If I had my way, we would do this whole show without the "E" word. That's "education." Somehow, the "E" word has come to symbolize, for me at least, debates about government policy, instead of teaching and learning. I wanted to talk about those other two things: teaching and learning. So I rounded up a public school teacher, a private school principal, a public school superintendent, and one of the nation's most outspoken commentators on teaching and teachers.

Jeff Cohen / WNPR

A majority of the Hartford city council approved a deal to bring a baseball stadium and related development to downtown Hartford.

City of Hartford

Who's ready for a quiz?

As the Hartford City Council geared up to vote on the plan to build a baseball stadium and other development, the city's redevelopment agency was meeting across the hall. A few weeks back, this same agency -- under pressure from Mayor Pedro Segarra -- voted to give the city land it needs to build its $350 million project.

There are six members on the board and one vacancy. Only five votes were made. Of them, three voted in favor. So here's the question: What's a majority of the Hartford Redevelopment Agency? Depending on the answer, the agency may have to vote again.

Jeff Cohen / WNPR

Hartford's city council will likely approve a deal to build a new minor league baseball stadium on Tuesday, and there’s one new change to the deal: union laborers will do the work. The developer has said that tweak could easily add ten percent to the stadium's cost. 
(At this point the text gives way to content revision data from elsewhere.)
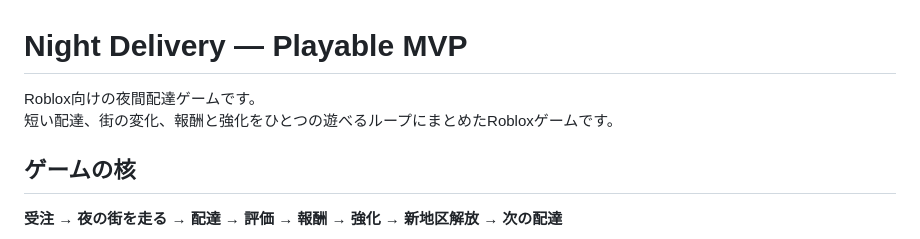
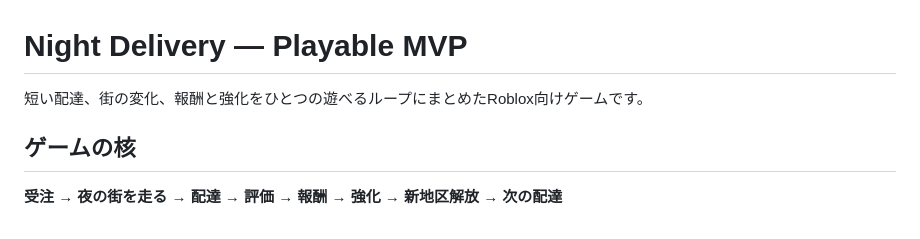
Before and after one commit to ferrarissound-design/game-test, a Markdown page: roblox/night-delivery/README.md, the part around one of its changes. GitHub-like rendering.

```diff
--- a/roblox/night-delivery/README.md
+++ b/roblox/night-delivery/README.md
@@ -1,7 +1,6 @@
 # Night Delivery — Playable MVP
 
-Roblox向けの夜間配達ゲームです。
-短い配達、街の変化、報酬と強化をひとつの遊べるループにまとめたRobloxゲームです。
+短い配達、街の変化、報酬と強化をひとつの遊べるループにまとめたRoblox向けゲームです。
 
 ## ゲームの核
 
```
Also changed, not shown: other parts of roblox/night-delivery/README.md (+7 -8 lines).
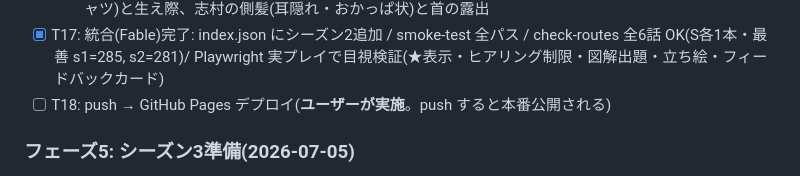
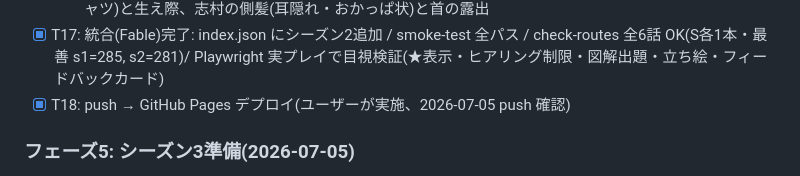
Before and after one commit to ko-ketsu/lets-architect, a Markdown page: TASKS.md, the part around the change. Rendered like a GitHub page.

Commit message:
T18完了を記録(シーズン2 push 済み)
Co-Authored-By: Claude Fable 5 <noreply@anthropic.com>

```diff
--- a/TASKS.md
+++ b/TASKS.md
@@ -62,7 +62,7 @@
 - [x] T16: 新キャラ立ち絵3体(Sonnet ④)完了(Fable レビュー2巡で確定)
   - data/portraits/toda.svg / igarashi.svg / shimura.svg。指摘→修正済み: 五十嵐の胸元(よだれかけ状Tシャツ)と生え際、志村の側髪(耳隠れ・おかっぱ状)と首の露出
 - [x] T17: 統合(Fable)完了: index.json にシーズン2追加 / smoke-test 全パス / check-routes 全6話 OK(S各1本・最善 s1=285, s2=281)/ Playwright 実プレイで目視検証(★表示・ヒアリング制限・図解出題・立ち絵・フィードバックカード)
-- [ ] T18: push → GitHub Pages デプロイ(**ユーザーが実施**。push すると本番公開される)
+- [x] T18: push → GitHub Pages デプロイ(ユーザーが実施、2026-07-05 push 確認)
 
 ### フェーズ5: シーズン3準備(2026-07-05)
 
```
The funeral for a Connecticut firefighter who died in the line of duty is expected to draw scores of firefighters from across the region.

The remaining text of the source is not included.